Anyway, I have to admit that originally I plan to write on “What has Yale taught me about sex”! But I realized I am yet to be that aggressive and I don’t want to scare away some of my younger readers and I am pretty sure I’m not an expert on that subject anyway! But if that’s something you’re interested in reading please give me a shout in the comment or something.

.

So let me get back to what I actually want to talk about today: What I learned about relationships at Yale and in the US?

1. Be an independent person first

.

It took me a long time to realize how much truth lies in this simple idea: If you are not a happy person single, you will not be a happy person in a relationship. I’m not sure about you but I was raised up in an environment with this whole idea of “we are born to be incomplete and we spend our whole life trying to find someone to complete and to heal us”. After I came to Yale and the US, I realized it was a lie. Why? Because this idea leads us to the trap of being too demanding.

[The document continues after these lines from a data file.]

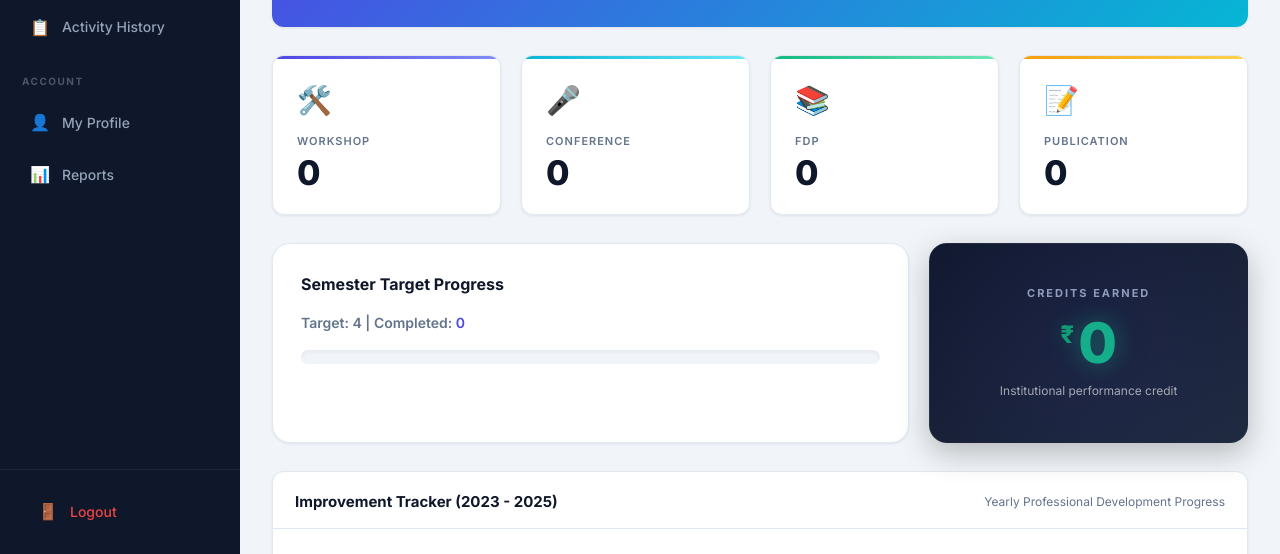
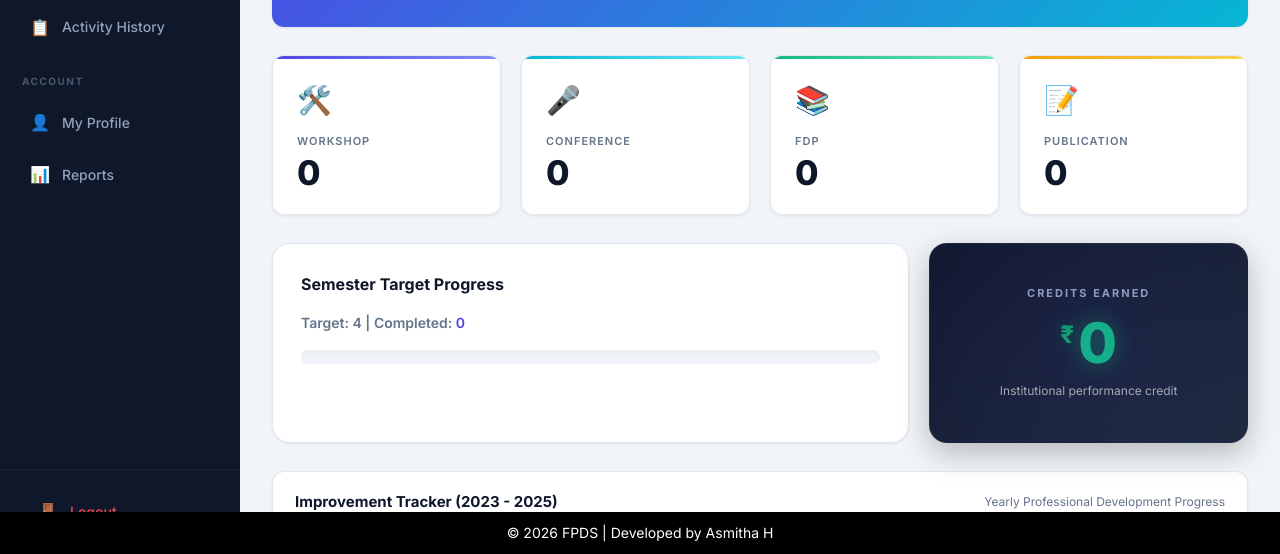
Before and after one commit to ASMITHA1605/FPDS-PROJECT-Faculty-Professional-Development-System-, a website: page dashboard.html in a window 1280 px wide. Shown: the part 246-800 px from the top of the page. Drawn offline with nearby package versions, Linux system fonts and the light colour scheme; no server answers; sample sign-in values are in the browser's storage.

Commit message:
demo fix for activity

```diff
--- a/dashboard.html
+++ b/dashboard.html
@@ -159,7 +159,19 @@
   </div>
 
   <div id="toast"></div>
+
+  <footer style="
+    position: fixed;
+    bottom: 0;
+    width: 100%;
+    background: black;
+    color: white;
+    text-align: center;
+    padding: 10px;
+  ">
+    © 2026 FPDS | Developed by Asmitha H
+  </footer>
+
   <script src="js/script.js"></script>
 </body>
-
 </html>
```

Read more…

Is There a “But”? How to Reject Without Saying No

February 11, 2011 6 comments
  • I would love to go to your event, but I already made dinner plans.
  • You did a great job with your interview, but we extended the offer to someone who did better.
  • I think you are a great person, but I am not attracted to you in that way
  • I really enjoyed the time being with you, but I made the decision to leave you.

These are the common situations we have to deal with day-to-day, and it can be awkward, difficult, nerve-racking, embarrassing, and you might feel guilty, uncomfortable, or even ashamed to have to put someone else in that situation. And you are also afraid of BEING PUT in such situations, and many times you wonder, “Is there a but, again?” even though the other person talks all positives.

But you have to deal with it, and the first thing you need to do is to be CERTAIN that this is something you want to do (rejecting). And then it’s about the techniques on how to be articulate about it, and here goes the formula:

Multiple “and” phrases

+ Addresses feelings

+ Suggest alternatives

= EASIER NO

Now let me give you a few examples:

.

Read more…

%d bloggers like this: